=== Section Start ===

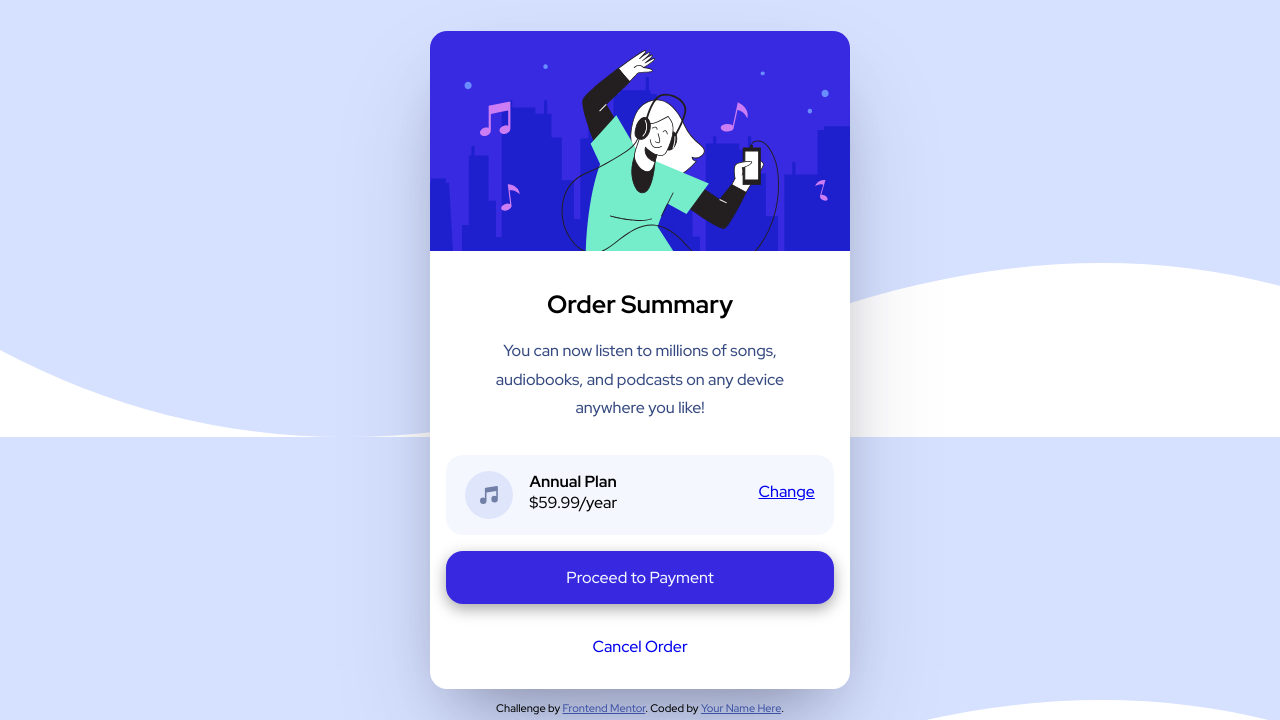
Repository: DejV44/order-summary-frontend
Page: index.html
The author's editor kept a copy of each file at every save. The page is drawn from the files as they stood at one save, then again after the next save.
The browser window is 1280 px wide. The pictures show the whole page.
The style sheet was rebuilt from its Sass, Less or Tailwind sources for each picture, by a compiler version that may differ from the author's.

Above is the page before, as saved 2021-08-13 12:25:15.

After the next save:
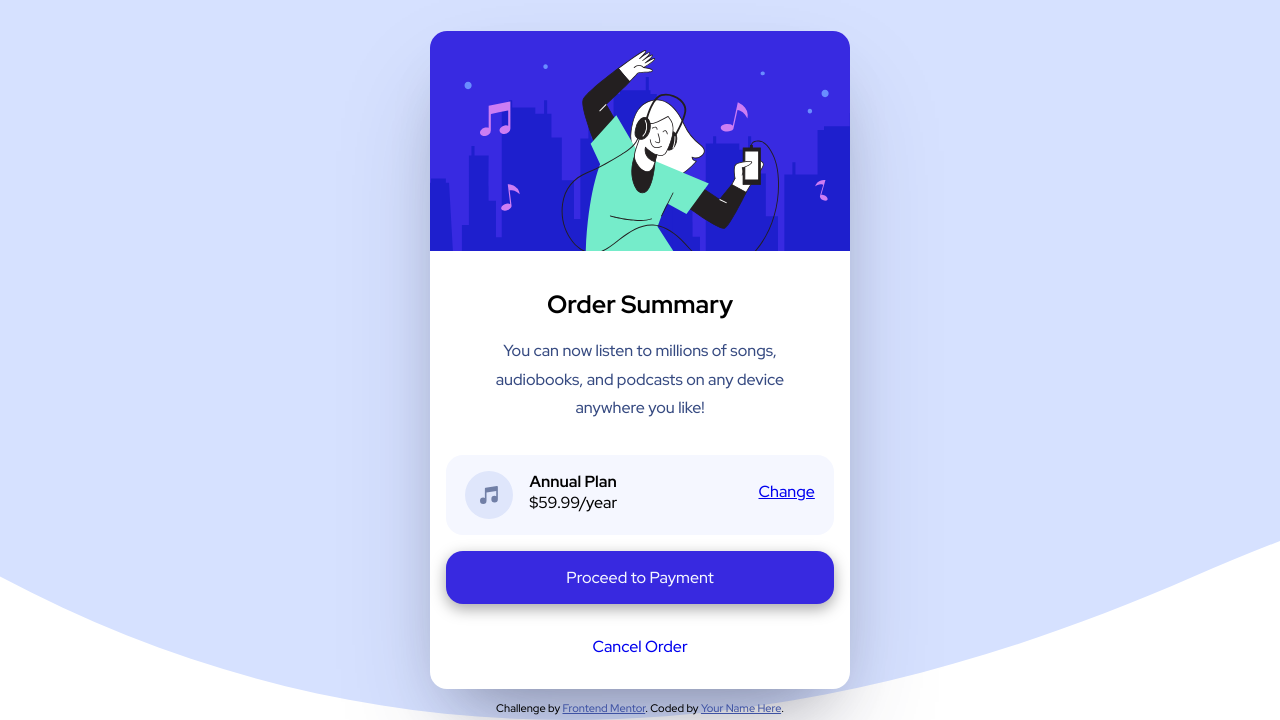
Saved 28 s later.
--- a/css/style.scss
+++ b/css/style.scss
@@ -77,5 +77,7 @@ body {
 @media (min-width: 640px) {
     body {
         background: url(/images/pattern-background-desktop.svg);
+        background-repeat: no-repeat;
+        background-size: cover;
     }
 }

=== Section End ===

▸ Task details: Quote the records in full and exactly; skip any image.

▸ Exercise result:
Repository: DejV44/order-summary-frontend
Page: index.html
The author's editor kept a copy of each file at every save. The page is drawn from the files as they stood at one save, then again after the next save.
The browser window is 1280 px wide. The pictures show the whole page.
The style sheet was rebuilt from its Sass, Less or Tailwind sources for each picture, by a compiler version that may differ from the author's.

Above is the page before, as saved 2021-08-13 12:25:15.

After the next save:
Saved 28 s later.
--- a/css/style.scss
+++ b/css/style.scss
@@ -77,5 +77,7 @@ body {
 @media (min-width: 640px) {
     body {
         background: url(/images/pattern-background-desktop.svg);
+        background-repeat: no-repeat;
+        background-size: cover;
     }
 }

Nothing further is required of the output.